_EXERCISE DIRECTIONS_
Please set down the data word for word; images do not go in the copy.

_RECORDS TO USE_

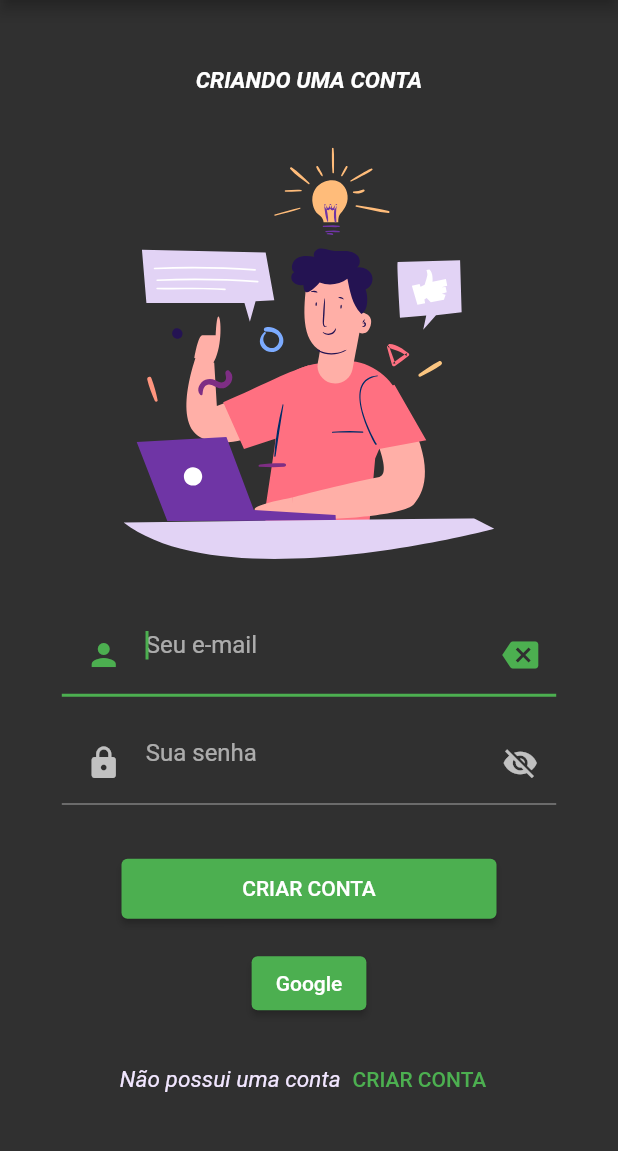
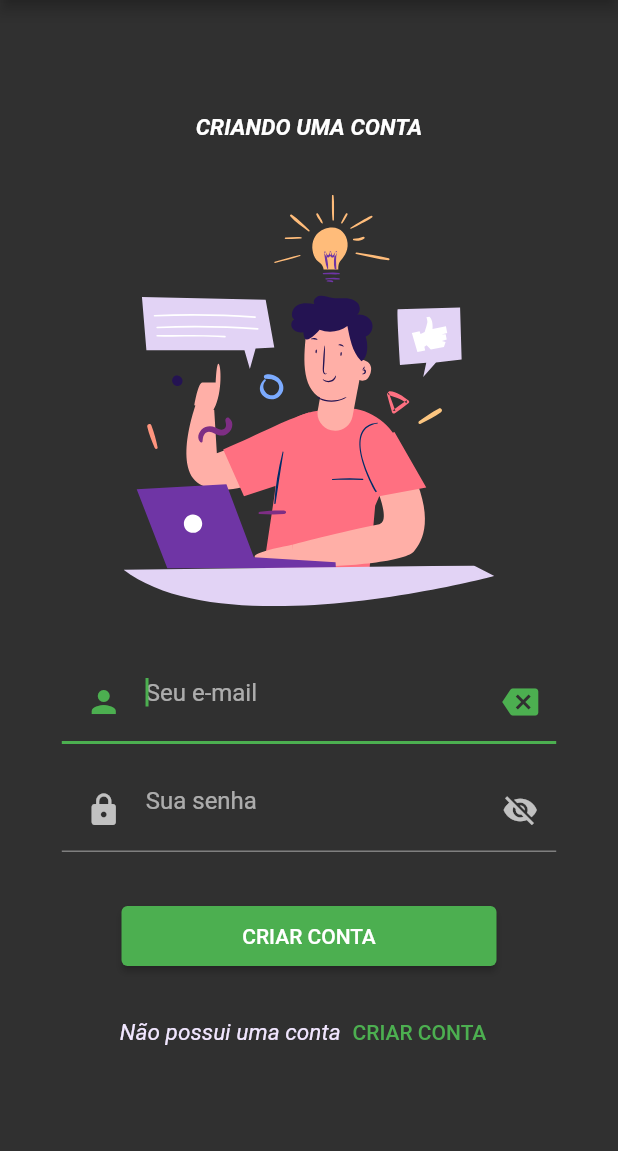
Before and after one commit to luizzlcs/iasd_myadmin, a Flutter app: the SignUpScreen screen opened by its route, on a phone screen of 412 x 824 dp, the part 84-1235 px from its top. Run offline on Flutter 3.47's test engine with Material 2 defaults, Android fonts, the phone set to English and light mode, and no system bars; our stand-ins replace auto_size_text, awesome_snackbar_content, cloud_firestore, file_picker, firebase_auth, firebase_core and 4 more; missing offline and left inert: new_keyboard_shortcuts; accounts and stored records are empty; project files that could hold a hidden picture were left out.

Commit message:
removido botão de login com o google.

```diff
--- a/lib/app/pages/login/components/sign_up_form.dart
+++ b/lib/app/pages/login/components/sign_up_form.dart
@@ -260,10 +260,7 @@ class _SignUpFormState extends State<SignUpForm>
                     'Criar conta'.toUpperCase(),
                   ),
                 ),
-          const SizedBox(
-            height: 15,
-          ),
-          ElevatedButton(onPressed: () {}, child: const Text('Google')),
+
           const SizedBox(height: defaultPadding),
           AlreadyHaveAnAccountCheck(
             press: () {},
```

_ANSWER FOR THIS EXERCISE_
Before and after one commit to luizzlcs/iasd_myadmin, a Flutter app: the SignUpScreen screen opened by its route, on a phone screen of 412 x 824 dp, the part 84-1235 px from its top. Run offline on Flutter 3.47's test engine with Material 2 defaults, Android fonts, the phone set to English and light mode, and no system bars; our stand-ins replace auto_size_text, awesome_snackbar_content, cloud_firestore, file_picker, firebase_auth, firebase_core and 4 more; missing offline and left inert: new_keyboard_shortcuts; accounts and stored records are empty; project files that could hold a hidden picture were left out.

Commit message:
removido botão de login com o google.

```diff
--- a/lib/app/pages/login/components/sign_up_form.dart
+++ b/lib/app/pages/login/components/sign_up_form.dart
@@ -260,10 +260,7 @@ class _SignUpFormState extends State<SignUpForm>
                     'Criar conta'.toUpperCase(),
                   ),
                 ),
-          const SizedBox(
-            height: 15,
-          ),
-          ElevatedButton(onPressed: () {}, child: const Text('Google')),
+
           const SizedBox(height: defaultPadding),
           AlreadyHaveAnAccountCheck(
             press: () {},
```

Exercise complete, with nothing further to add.